### EXERCISE OBJECTIVE
Set the listing down once more, exactly as given.

### DATASET RECORDS

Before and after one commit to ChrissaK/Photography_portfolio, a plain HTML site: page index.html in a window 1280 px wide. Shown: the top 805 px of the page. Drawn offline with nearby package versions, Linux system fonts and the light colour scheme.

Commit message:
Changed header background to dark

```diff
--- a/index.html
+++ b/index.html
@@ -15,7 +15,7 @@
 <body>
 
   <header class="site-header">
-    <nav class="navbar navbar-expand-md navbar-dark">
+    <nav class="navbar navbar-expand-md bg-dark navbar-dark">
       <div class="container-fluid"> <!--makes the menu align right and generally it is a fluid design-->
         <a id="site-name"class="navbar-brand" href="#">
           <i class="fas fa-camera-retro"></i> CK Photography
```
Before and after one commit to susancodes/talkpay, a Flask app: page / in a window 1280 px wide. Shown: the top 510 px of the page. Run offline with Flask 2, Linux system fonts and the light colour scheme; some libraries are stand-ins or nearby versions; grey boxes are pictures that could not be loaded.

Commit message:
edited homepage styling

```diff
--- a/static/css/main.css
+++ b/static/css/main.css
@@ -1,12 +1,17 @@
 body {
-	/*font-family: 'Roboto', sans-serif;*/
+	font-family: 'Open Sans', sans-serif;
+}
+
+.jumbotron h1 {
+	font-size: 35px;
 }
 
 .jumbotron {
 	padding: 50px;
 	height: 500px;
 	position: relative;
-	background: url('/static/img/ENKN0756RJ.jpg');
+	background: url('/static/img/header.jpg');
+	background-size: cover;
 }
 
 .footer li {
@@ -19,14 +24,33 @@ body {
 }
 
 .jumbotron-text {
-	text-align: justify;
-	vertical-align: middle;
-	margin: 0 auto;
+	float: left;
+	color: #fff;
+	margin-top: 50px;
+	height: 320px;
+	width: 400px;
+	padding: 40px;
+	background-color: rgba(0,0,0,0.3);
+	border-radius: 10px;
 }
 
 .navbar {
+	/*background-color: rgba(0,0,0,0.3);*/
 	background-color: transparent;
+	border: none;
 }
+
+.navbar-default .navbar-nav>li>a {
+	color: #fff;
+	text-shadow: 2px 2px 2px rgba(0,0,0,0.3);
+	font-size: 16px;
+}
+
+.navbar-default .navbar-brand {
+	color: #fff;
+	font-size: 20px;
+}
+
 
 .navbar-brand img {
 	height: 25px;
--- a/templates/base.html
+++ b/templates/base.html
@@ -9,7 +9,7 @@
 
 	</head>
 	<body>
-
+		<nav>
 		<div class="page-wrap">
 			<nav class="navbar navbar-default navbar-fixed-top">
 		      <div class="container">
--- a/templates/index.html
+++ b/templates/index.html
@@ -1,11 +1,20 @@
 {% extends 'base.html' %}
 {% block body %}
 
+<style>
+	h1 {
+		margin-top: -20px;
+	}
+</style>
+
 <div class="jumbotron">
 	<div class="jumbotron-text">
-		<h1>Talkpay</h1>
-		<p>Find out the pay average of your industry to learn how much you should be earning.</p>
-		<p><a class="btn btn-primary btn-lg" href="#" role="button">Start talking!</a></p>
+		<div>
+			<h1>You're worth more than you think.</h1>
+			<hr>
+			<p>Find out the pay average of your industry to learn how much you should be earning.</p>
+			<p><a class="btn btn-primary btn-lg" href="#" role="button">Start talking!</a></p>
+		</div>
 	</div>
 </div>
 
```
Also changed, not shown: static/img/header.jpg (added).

### EXPECTED ANSWER
Before and after one commit to ChrissaK/Photography_portfolio, a plain HTML site: page index.html in a window 1280 px wide. Shown: the top 805 px of the page. Drawn offline with nearby package versions, Linux system fonts and the light colour scheme.

Commit message:
Changed header background to dark

```diff
--- a/index.html
+++ b/index.html
@@ -15,7 +15,7 @@
 <body>
 
   <header class="site-header">
-    <nav class="navbar navbar-expand-md navbar-dark">
+    <nav class="navbar navbar-expand-md bg-dark navbar-dark">
       <div class="container-fluid"> <!--makes the menu align right and generally it is a fluid design-->
         <a id="site-name"class="navbar-brand" href="#">
           <i class="fas fa-camera-retro"></i> CK Photography
```
Before and after one commit to susancodes/talkpay, a Flask app: page / in a window 1280 px wide. Shown: the top 510 px of the page. Run offline with Flask 2, Linux system fonts and the light colour scheme; some libraries are stand-ins or nearby versions; grey boxes are pictures that could not be loaded.

Commit message:
edited homepage styling

```diff
--- a/static/css/main.css
+++ b/static/css/main.css
@@ -1,12 +1,17 @@
 body {
-	/*font-family: 'Roboto', sans-serif;*/
+	font-family: 'Open Sans', sans-serif;
+}
+
+.jumbotron h1 {
+	font-size: 35px;
 }
 
 .jumbotron {
 	padding: 50px;
 	height: 500px;
 	position: relative;
-	background: url('/static/img/ENKN0756RJ.jpg');
+	background: url('/static/img/header.jpg');
+	background-size: cover;
 }
 
 .footer li {
@@ -19,14 +24,33 @@ body {
 }
 
 .jumbotron-text {
-	text-align: justify;
-	vertical-align: middle;
-	margin: 0 auto;
+	float: left;
+	color: #fff;
+	margin-top: 50px;
+	height: 320px;
+	width: 400px;
+	padding: 40px;
+	background-color: rgba(0,0,0,0.3);
+	border-radius: 10px;
 }
 
 .navbar {
+	/*background-color: rgba(0,0,0,0.3);*/
 	background-color: transparent;
+	border: none;
 }
+
+.navbar-default .navbar-nav>li>a {
+	color: #fff;
+	text-shadow: 2px 2px 2px rgba(0,0,0,0.3);
+	font-size: 16px;
+}
+
+.navbar-default .navbar-brand {
+	color: #fff;
+	font-size: 20px;
+}
+
 
 .navbar-brand img {
 	height: 25px;
--- a/templates/base.html
+++ b/templates/base.html
@@ -9,7 +9,7 @@
 
 	</head>
 	<body>
-
+		<nav>
 		<div class="page-wrap">
 			<nav class="navbar navbar-default navbar-fixed-top">
 		      <div class="container">
--- a/templates/index.html
+++ b/templates/index.html
@@ -1,11 +1,20 @@
 {% extends 'base.html' %}
 {% block body %}
 
+<style>
+	h1 {
+		margin-top: -20px;
+	}
+</style>
+
 <div class="jumbotron">
 	<div class="jumbotron-text">
-		<h1>Talkpay</h1>
-		<p>Find out the pay average of your industry to learn how much you should be earning.</p>
-		<p><a class="btn btn-primary btn-lg" href="#" role="button">Start talking!</a></p>
+		<div>
+			<h1>You're worth more than you think.</h1>
+			<hr>
+			<p>Find out the pay average of your industry to learn how much you should be earning.</p>
+			<p><a class="btn btn-primary btn-lg" href="#" role="button">Start talking!</a></p>
+		</div>
 	</div>
 </div>
 
```
Also changed, not shown: static/img/header.jpg (added).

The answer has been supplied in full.